=== TASK TO CARRY OUT ===
Look for "self" in the listing below. Gather each line that contains it.

=== DATA EXTRACT ===

Content starts

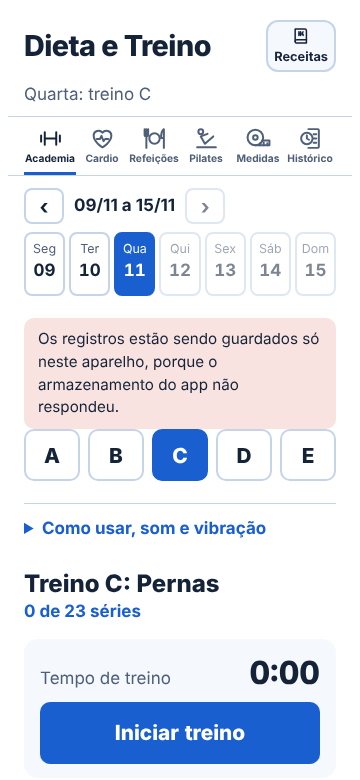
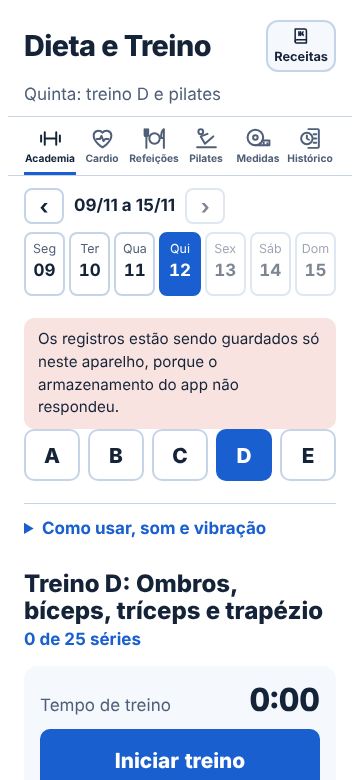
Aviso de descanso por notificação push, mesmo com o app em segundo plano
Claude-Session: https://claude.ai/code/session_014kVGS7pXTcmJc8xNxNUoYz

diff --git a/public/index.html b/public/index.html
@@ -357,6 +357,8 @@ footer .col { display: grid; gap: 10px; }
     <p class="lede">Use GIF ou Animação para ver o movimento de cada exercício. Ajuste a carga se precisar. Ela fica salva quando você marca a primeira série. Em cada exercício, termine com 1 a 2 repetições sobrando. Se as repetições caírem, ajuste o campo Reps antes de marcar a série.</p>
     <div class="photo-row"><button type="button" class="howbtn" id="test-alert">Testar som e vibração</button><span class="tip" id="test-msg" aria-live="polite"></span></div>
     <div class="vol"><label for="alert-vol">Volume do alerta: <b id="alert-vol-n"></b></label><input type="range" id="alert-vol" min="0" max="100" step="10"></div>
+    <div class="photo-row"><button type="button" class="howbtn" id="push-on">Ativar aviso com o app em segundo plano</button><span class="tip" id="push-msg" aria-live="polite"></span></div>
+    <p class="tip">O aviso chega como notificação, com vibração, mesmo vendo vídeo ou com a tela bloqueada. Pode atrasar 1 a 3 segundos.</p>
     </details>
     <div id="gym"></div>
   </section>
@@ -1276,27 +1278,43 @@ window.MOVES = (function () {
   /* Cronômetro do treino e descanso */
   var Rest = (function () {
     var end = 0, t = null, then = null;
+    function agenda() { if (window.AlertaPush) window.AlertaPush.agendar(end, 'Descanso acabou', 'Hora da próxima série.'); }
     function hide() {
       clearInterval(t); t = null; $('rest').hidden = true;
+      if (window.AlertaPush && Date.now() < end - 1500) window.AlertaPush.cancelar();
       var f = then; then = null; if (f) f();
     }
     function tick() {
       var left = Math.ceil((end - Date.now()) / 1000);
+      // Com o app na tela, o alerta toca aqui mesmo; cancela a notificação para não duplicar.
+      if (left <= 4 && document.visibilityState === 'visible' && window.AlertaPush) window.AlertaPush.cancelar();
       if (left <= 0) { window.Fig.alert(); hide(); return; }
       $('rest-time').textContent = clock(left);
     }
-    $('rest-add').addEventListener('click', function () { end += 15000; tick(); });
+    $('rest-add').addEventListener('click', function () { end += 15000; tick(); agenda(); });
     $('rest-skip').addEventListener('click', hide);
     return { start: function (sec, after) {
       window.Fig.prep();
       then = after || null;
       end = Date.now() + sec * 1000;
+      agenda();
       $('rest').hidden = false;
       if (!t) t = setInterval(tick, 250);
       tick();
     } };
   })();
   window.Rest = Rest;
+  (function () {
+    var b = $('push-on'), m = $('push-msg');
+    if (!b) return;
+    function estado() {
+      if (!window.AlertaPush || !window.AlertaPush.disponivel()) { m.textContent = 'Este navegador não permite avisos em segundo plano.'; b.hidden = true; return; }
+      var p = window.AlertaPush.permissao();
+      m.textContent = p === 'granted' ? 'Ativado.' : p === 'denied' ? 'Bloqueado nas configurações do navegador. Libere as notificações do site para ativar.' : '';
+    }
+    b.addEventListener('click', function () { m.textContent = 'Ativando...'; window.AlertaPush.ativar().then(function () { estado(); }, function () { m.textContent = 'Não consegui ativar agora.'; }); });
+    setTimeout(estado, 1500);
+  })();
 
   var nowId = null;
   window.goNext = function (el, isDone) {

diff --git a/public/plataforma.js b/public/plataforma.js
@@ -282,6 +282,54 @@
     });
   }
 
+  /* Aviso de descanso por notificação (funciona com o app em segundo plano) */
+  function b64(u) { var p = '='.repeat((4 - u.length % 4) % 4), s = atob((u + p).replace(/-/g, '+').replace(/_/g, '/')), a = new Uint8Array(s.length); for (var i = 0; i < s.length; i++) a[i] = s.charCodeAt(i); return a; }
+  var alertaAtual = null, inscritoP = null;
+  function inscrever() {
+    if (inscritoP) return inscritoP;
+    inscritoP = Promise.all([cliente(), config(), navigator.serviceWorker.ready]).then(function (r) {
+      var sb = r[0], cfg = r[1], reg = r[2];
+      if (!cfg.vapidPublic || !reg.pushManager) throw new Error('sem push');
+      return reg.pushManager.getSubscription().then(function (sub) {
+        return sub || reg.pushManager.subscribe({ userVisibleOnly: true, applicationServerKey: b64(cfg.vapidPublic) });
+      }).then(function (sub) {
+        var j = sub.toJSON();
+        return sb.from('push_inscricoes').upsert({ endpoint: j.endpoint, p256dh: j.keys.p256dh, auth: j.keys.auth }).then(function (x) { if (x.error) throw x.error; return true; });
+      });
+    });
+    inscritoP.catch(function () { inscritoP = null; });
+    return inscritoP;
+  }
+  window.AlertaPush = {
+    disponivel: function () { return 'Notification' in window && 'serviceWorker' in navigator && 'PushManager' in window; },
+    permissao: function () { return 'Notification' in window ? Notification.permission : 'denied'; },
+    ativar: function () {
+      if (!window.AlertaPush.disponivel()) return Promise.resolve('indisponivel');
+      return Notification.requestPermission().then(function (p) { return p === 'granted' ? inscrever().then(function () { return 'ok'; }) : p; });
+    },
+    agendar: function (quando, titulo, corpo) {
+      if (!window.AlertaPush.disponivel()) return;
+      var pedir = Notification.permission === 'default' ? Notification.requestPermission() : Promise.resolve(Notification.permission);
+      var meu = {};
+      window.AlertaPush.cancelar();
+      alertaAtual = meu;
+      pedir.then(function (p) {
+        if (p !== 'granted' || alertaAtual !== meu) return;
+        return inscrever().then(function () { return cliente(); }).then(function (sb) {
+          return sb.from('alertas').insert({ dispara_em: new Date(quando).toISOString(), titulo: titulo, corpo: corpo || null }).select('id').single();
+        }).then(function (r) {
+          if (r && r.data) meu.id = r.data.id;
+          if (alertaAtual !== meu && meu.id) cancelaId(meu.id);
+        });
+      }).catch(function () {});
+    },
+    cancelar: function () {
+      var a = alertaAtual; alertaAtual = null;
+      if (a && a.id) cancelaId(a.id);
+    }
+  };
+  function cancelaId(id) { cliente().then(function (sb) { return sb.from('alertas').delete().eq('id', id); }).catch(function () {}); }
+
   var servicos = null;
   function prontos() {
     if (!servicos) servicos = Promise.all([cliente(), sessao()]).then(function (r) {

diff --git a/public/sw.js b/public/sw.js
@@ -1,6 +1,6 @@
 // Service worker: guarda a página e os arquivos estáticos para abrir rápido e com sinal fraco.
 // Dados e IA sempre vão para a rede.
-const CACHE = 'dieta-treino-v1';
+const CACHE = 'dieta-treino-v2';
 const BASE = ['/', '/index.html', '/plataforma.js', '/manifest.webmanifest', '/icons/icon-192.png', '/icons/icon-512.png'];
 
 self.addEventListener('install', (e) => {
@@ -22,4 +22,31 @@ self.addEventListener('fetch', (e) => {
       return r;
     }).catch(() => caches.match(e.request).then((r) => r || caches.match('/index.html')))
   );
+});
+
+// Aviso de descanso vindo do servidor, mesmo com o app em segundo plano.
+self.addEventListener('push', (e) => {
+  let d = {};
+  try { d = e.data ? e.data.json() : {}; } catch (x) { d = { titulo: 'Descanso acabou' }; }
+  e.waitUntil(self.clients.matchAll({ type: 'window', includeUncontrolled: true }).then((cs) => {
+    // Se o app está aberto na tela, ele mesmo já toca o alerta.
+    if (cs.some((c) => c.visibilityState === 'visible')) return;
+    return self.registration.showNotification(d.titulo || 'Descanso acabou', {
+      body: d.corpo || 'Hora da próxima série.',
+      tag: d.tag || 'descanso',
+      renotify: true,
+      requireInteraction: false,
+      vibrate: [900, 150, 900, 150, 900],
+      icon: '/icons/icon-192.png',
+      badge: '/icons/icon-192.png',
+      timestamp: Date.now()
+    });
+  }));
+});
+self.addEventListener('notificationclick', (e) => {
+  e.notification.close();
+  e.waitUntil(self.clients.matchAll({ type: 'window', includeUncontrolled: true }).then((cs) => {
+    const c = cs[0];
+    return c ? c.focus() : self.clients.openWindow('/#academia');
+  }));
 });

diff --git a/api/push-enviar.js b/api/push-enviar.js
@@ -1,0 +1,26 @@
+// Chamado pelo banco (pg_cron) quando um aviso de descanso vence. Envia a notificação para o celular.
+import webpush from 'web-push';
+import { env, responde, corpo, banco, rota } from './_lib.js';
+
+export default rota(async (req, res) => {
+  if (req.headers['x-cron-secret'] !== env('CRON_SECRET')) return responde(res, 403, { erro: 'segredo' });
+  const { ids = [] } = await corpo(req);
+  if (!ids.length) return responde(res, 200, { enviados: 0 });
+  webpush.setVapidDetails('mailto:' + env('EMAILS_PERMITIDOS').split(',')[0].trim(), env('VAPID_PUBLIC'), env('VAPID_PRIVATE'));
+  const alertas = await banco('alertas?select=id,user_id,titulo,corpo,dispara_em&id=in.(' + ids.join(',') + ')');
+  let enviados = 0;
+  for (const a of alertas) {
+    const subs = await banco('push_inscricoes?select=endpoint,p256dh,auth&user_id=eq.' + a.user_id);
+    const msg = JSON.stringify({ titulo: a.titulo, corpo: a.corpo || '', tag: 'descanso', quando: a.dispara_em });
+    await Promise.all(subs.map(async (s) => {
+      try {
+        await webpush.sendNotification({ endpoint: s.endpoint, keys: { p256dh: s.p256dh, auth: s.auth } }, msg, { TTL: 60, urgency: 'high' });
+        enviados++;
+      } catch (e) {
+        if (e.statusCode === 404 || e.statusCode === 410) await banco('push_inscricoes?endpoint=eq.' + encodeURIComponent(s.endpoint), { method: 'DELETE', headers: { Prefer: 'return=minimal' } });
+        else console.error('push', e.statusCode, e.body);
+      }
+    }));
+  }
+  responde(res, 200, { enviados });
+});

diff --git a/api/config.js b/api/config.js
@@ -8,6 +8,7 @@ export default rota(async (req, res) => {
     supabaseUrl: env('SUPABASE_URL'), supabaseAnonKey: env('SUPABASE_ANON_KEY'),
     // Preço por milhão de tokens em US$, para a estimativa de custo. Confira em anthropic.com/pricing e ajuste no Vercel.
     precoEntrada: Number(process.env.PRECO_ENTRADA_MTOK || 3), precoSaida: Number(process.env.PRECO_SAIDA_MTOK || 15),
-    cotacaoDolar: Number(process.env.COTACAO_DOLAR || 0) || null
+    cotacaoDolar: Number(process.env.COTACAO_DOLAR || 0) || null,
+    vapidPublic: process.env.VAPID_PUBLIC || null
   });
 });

Content ends

=== ANSWER BOX ===
 self.addEventListener('install', (e) => {
@@ -22,4 +22,31 @@ self.addEventListener('fetch', (e) => {
+self.addEventListener('push', (e) => {
+  e.waitUntil(self.clients.matchAll({ type: 'window', includeUncontrolled: true }).then((cs) => {
+    return self.registration.showNotification(d.titulo || 'Descanso acabou', {
+self.addEventListener('notificationclick', (e) => {
+  e.waitUntil(self.clients.matchAll({ type: 'window', includeUncontrolled: true }).then((cs) => {
+    return c ? c.focus() : self.clients.openWindow('/#academia');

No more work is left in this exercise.